Note: Sprinklr engaged the Social Media Dream Team, 30 of the top minds in enterprise social media to help you understand best practices in enterprise social media management. You can download the full PDF here. Today’s excerpt is from David Weinberger, you can follow him @dweinberger.
“Social@Scale” until recently was a contradiction. We assumed the more social ties you had, the weaker they became – until you were down to people whose names you can’t quite remember. But the Net is a swirl of sociality that can go from zero-to-intimate in nanoseconds. And each new relationship can be the start of something that builds, can fall away forever, or can be there as a possibility for another unexpected ﬂing. Sociality thus doesn’t work the way we assumed it did.

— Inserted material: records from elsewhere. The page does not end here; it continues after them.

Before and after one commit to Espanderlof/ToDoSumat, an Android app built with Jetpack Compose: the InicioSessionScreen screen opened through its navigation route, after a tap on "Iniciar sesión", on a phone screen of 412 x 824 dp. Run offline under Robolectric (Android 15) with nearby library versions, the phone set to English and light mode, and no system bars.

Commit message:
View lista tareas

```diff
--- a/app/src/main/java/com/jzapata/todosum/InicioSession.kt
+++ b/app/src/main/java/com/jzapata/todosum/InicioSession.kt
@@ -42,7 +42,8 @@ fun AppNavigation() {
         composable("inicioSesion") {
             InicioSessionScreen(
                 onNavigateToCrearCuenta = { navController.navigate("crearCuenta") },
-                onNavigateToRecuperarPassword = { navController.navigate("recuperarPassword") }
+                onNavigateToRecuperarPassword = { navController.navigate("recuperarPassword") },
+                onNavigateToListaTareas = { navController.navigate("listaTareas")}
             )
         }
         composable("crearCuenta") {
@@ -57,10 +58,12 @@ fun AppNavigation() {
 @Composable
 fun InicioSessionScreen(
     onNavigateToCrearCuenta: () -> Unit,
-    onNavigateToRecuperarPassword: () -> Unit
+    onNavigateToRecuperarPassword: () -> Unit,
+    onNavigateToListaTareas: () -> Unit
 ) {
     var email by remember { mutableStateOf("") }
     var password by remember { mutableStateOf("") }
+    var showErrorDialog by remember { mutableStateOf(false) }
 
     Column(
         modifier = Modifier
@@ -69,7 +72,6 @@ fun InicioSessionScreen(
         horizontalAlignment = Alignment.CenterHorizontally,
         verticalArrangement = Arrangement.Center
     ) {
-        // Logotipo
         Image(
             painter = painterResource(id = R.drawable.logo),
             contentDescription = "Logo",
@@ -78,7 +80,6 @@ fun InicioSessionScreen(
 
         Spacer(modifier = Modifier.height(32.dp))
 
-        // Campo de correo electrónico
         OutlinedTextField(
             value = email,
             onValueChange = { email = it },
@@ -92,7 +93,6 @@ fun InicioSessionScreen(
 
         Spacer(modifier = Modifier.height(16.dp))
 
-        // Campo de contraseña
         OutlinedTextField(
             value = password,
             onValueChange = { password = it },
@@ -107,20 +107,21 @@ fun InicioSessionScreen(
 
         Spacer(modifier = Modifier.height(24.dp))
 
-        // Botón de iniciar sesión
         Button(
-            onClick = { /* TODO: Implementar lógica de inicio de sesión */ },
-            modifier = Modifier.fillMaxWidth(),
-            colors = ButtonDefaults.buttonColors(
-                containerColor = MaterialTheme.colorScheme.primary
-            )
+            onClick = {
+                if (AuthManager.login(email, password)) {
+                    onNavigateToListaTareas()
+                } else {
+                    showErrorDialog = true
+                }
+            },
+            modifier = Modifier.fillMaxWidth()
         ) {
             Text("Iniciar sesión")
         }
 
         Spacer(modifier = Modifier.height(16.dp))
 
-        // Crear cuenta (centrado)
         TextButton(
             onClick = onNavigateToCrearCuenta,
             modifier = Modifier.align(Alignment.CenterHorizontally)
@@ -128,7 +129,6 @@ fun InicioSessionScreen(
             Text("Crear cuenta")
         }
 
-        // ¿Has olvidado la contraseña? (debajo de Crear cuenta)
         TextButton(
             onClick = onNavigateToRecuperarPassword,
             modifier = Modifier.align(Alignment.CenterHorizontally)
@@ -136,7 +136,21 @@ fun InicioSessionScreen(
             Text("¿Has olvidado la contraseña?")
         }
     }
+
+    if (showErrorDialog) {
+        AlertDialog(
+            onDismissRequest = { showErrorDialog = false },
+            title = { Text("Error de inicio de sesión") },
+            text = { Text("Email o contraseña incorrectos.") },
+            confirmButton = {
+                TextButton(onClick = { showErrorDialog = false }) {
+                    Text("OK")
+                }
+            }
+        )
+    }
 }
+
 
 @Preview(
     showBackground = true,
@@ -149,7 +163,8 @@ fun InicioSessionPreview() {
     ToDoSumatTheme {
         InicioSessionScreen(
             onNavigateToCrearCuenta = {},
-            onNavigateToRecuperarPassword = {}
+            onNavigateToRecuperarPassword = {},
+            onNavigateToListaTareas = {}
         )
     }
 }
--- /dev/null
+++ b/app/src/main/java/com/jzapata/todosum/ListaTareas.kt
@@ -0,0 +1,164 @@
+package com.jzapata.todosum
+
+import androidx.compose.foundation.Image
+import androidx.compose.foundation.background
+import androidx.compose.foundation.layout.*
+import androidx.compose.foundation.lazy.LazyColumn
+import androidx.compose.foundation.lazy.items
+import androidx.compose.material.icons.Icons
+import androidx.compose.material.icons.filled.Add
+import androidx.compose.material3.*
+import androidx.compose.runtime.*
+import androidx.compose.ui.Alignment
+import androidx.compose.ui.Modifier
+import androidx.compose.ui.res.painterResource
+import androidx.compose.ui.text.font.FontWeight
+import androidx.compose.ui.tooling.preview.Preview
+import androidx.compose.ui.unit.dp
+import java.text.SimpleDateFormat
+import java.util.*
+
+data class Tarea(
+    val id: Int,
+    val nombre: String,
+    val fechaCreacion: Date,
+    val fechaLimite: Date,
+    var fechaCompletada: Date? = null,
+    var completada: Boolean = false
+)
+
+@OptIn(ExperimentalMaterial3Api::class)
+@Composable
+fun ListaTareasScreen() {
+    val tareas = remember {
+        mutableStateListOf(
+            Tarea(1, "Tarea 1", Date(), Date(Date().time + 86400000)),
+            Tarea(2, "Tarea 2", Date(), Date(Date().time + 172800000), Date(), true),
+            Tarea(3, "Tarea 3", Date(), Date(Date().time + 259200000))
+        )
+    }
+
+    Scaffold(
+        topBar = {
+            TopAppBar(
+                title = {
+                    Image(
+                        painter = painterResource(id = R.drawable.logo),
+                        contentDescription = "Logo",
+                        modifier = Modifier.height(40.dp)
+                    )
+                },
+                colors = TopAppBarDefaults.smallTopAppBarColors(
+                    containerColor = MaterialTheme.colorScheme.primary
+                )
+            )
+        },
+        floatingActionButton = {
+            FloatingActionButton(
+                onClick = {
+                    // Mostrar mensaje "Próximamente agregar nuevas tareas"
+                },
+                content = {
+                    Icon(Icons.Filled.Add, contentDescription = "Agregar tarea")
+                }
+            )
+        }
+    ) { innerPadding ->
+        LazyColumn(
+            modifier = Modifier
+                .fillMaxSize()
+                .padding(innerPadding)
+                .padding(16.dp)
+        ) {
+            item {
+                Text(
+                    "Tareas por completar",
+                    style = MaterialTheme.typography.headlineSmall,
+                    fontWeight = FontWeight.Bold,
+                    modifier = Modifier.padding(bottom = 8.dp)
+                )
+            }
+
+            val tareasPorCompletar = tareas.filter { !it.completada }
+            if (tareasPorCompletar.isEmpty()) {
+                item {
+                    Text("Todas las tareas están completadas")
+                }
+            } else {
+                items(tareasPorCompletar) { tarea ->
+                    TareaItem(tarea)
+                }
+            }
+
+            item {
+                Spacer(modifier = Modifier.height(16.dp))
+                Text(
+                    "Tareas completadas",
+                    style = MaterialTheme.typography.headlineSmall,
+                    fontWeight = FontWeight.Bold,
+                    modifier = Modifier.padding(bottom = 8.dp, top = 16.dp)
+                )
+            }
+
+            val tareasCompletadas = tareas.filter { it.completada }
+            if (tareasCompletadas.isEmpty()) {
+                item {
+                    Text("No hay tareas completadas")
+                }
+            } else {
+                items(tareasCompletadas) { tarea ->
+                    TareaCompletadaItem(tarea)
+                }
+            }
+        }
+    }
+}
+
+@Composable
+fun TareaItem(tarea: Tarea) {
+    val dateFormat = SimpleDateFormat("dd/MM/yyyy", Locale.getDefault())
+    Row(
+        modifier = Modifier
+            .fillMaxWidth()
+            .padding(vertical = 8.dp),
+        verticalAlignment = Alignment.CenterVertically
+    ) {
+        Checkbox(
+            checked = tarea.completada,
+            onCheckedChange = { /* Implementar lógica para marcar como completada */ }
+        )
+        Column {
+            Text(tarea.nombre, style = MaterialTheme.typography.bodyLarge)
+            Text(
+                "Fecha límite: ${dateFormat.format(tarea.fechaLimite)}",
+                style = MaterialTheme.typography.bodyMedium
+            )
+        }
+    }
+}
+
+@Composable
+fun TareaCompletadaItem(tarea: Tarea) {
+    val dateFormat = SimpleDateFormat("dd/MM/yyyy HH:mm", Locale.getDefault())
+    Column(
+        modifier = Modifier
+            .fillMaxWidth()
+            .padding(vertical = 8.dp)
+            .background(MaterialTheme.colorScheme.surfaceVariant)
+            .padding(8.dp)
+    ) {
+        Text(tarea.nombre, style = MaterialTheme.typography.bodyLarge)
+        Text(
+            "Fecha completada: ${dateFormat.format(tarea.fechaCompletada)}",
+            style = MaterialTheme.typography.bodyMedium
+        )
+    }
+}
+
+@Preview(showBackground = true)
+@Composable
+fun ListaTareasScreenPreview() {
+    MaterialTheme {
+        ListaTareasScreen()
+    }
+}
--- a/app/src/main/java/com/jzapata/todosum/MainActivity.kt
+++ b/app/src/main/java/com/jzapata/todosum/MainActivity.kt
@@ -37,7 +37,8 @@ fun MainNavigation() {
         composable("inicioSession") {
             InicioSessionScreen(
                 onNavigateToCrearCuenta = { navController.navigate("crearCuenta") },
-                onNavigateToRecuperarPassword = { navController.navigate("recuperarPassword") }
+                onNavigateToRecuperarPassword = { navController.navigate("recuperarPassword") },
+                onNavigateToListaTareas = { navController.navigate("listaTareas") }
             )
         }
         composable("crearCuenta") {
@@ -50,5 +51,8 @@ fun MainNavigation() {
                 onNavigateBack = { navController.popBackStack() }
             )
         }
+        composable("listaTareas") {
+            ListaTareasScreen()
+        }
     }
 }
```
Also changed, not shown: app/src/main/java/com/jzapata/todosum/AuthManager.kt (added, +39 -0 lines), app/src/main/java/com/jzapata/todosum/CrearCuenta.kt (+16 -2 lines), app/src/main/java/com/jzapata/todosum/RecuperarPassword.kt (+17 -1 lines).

New possibilities are emerging.
And this is for three key reasons. First, the Net connects us all-well, a couple of billion of us.
Second, it enables a ﬂourishing of innovative ways of being social. (How often in our history could we have said that? Wait, I know! This once!)
Third, the Internet is not a medium. A telegraph wire is a medium for dots and dashes: messages are sent through it. The Net’s not like that. Messages pass through the Internet because we – the people on the Internet – ﬁnd them interesting enough to send along. Telegraph wires don’t get to send only the dots and dashes they happen to care about. And telegraph wires don’t see their social standing go up or down based upon the messages they pass. The Internet is not a medium. We are the medium.
Because of this, when businesses try to push their own messages through the Net, it is worse than ineffective. It is offensive. The Net manages to provide scale based on intimacy. It does this by enabling connections that express what matters to us. Messaging of the marketing sort corrodes intimacy.
So what should businesses do?
1. Don’t talk unless what you say will improve the conversation.
2. Since hierarchies don’t interact well with networks, the people who speak for you on the Net need also to be speaking for themselves as honest-to-God humans with names and faces -people who put the value of the conversation and the interests of your customers ahead of the narrow interests of your business.
We’re building something wonderful here. Corrupt it at your peril.
A frequent commentator on NPR, David Weinberger is a senior researcher at Harvard Law’s Berkman Center for the Internet & Society and Co-Director of the Harvard Library Innovation Lab at Harvard Law School. He also is the author of “Too Big to Know” and the co-author of “The Cluetrain Manifesto.” Under the radar, David also wrote seven years worth of gags for Woody Allen’s comic strip, but was never asked to make a cameo in any of his movies. You can follow David on Twitter @dweinberger or at his personal blog, Joho.